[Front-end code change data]
┌────────
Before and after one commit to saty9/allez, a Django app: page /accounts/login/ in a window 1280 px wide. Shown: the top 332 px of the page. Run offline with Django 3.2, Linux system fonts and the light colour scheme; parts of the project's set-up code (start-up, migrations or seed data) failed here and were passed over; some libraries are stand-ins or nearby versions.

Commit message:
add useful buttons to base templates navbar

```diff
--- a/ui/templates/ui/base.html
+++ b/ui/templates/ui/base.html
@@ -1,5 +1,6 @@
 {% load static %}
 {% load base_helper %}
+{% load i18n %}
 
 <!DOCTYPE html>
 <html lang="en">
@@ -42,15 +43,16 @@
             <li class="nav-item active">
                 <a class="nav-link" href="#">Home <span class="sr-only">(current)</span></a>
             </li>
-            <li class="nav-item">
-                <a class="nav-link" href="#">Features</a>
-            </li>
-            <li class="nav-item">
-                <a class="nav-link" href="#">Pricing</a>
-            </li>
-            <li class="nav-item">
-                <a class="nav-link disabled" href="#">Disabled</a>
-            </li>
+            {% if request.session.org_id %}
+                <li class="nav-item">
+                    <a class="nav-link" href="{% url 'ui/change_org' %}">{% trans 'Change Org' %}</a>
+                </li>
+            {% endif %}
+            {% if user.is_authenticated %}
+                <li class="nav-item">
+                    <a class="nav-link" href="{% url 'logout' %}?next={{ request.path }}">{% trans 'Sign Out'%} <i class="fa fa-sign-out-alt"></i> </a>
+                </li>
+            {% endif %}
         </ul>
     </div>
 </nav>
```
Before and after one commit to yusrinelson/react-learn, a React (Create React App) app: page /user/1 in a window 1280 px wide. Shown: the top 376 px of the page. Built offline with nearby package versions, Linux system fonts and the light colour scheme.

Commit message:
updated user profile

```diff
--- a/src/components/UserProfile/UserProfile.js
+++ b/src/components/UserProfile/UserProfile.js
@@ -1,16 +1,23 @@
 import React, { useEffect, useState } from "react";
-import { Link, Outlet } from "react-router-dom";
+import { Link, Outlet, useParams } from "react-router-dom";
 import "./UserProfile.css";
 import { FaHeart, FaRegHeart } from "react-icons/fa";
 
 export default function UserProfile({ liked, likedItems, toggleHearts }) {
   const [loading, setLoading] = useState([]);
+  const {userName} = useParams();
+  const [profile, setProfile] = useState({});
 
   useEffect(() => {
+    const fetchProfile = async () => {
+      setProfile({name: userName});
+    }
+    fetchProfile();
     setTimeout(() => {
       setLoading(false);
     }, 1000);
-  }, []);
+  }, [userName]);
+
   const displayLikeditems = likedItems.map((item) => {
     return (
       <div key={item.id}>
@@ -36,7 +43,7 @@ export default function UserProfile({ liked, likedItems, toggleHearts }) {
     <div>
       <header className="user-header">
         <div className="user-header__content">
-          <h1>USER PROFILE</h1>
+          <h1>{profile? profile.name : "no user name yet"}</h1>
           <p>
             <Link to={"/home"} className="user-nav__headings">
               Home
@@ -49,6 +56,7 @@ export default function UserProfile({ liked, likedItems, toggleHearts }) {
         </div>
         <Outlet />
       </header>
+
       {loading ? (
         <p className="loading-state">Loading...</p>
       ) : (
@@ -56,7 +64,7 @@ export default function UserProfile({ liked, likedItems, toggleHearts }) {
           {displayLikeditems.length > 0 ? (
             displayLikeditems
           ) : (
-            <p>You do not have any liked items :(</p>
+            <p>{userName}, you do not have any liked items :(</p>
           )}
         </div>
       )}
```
└────────
Provide a verbatim copy of all the entries.

Before and after one commit to saty9/allez, a Django app: page /accounts/login/ in a window 1280 px wide. Shown: the top 332 px of the page. Run offline with Django 3.2, Linux system fonts and the light colour scheme; parts of the project's set-up code (start-up, migrations or seed data) failed here and were passed over; some libraries are stand-ins or nearby versions.

Commit message:
add useful buttons to base templates navbar

```diff
--- a/ui/templates/ui/base.html
+++ b/ui/templates/ui/base.html
@@ -1,5 +1,6 @@
 {% load static %}
 {% load base_helper %}
+{% load i18n %}
 
 <!DOCTYPE html>
 <html lang="en">
@@ -42,15 +43,16 @@
             <li class="nav-item active">
                 <a class="nav-link" href="#">Home <span class="sr-only">(current)</span></a>
             </li>
-            <li class="nav-item">
-                <a class="nav-link" href="#">Features</a>
-            </li>
-            <li class="nav-item">
-                <a class="nav-link" href="#">Pricing</a>
-            </li>
-            <li class="nav-item">
-                <a class="nav-link disabled" href="#">Disabled</a>
-            </li>
+            {% if request.session.org_id %}
+                <li class="nav-item">
+                    <a class="nav-link" href="{% url 'ui/change_org' %}">{% trans 'Change Org' %}</a>
+                </li>
+            {% endif %}
+            {% if user.is_authenticated %}
+                <li class="nav-item">
+                    <a class="nav-link" href="{% url 'logout' %}?next={{ request.path }}">{% trans 'Sign Out'%} <i class="fa fa-sign-out-alt"></i> </a>
+                </li>
+            {% endif %}
         </ul>
     </div>
 </nav>
```
Before and after one commit to yusrinelson/react-learn, a React (Create React App) app: page /user/1 in a window 1280 px wide. Shown: the top 376 px of the page. Built offline with nearby package versions, Linux system fonts and the light colour scheme.

Commit message:
updated user profile

```diff
--- a/src/components/UserProfile/UserProfile.js
+++ b/src/components/UserProfile/UserProfile.js
@@ -1,16 +1,23 @@
 import React, { useEffect, useState } from "react";
-import { Link, Outlet } from "react-router-dom";
+import { Link, Outlet, useParams } from "react-router-dom";
 import "./UserProfile.css";
 import { FaHeart, FaRegHeart } from "react-icons/fa";
 
 export default function UserProfile({ liked, likedItems, toggleHearts }) {
   const [loading, setLoading] = useState([]);
+  const {userName} = useParams();
+  const [profile, setProfile] = useState({});
 
   useEffect(() => {
+    const fetchProfile = async () => {
+      setProfile({name: userName});
+    }
+    fetchProfile();
     setTimeout(() => {
       setLoading(false);
     }, 1000);
-  }, []);
+  }, [userName]);
+
   const displayLikeditems = likedItems.map((item) => {
     return (
       <div key={item.id}>
@@ -36,7 +43,7 @@ export default function UserProfile({ liked, likedItems, toggleHearts }) {
     <div>
       <header className="user-header">
         <div className="user-header__content">
-          <h1>USER PROFILE</h1>
+          <h1>{profile? profile.name : "no user name yet"}</h1>
           <p>
             <Link to={"/home"} className="user-nav__headings">
               Home
@@ -49,6 +56,7 @@ export default function UserProfile({ liked, likedItems, toggleHearts }) {
         </div>
         <Outlet />
       </header>
+
       {loading ? (
         <p className="loading-state">Loading...</p>
       ) : (
@@ -56,7 +64,7 @@ export default function UserProfile({ liked, likedItems, toggleHearts }) {
           {displayLikeditems.length > 0 ? (
             displayLikeditems
           ) : (
-            <p>You do not have any liked items :(</p>
+            <p>{userName}, you do not have any liked items :(</p>
           )}
         </div>
       )}
```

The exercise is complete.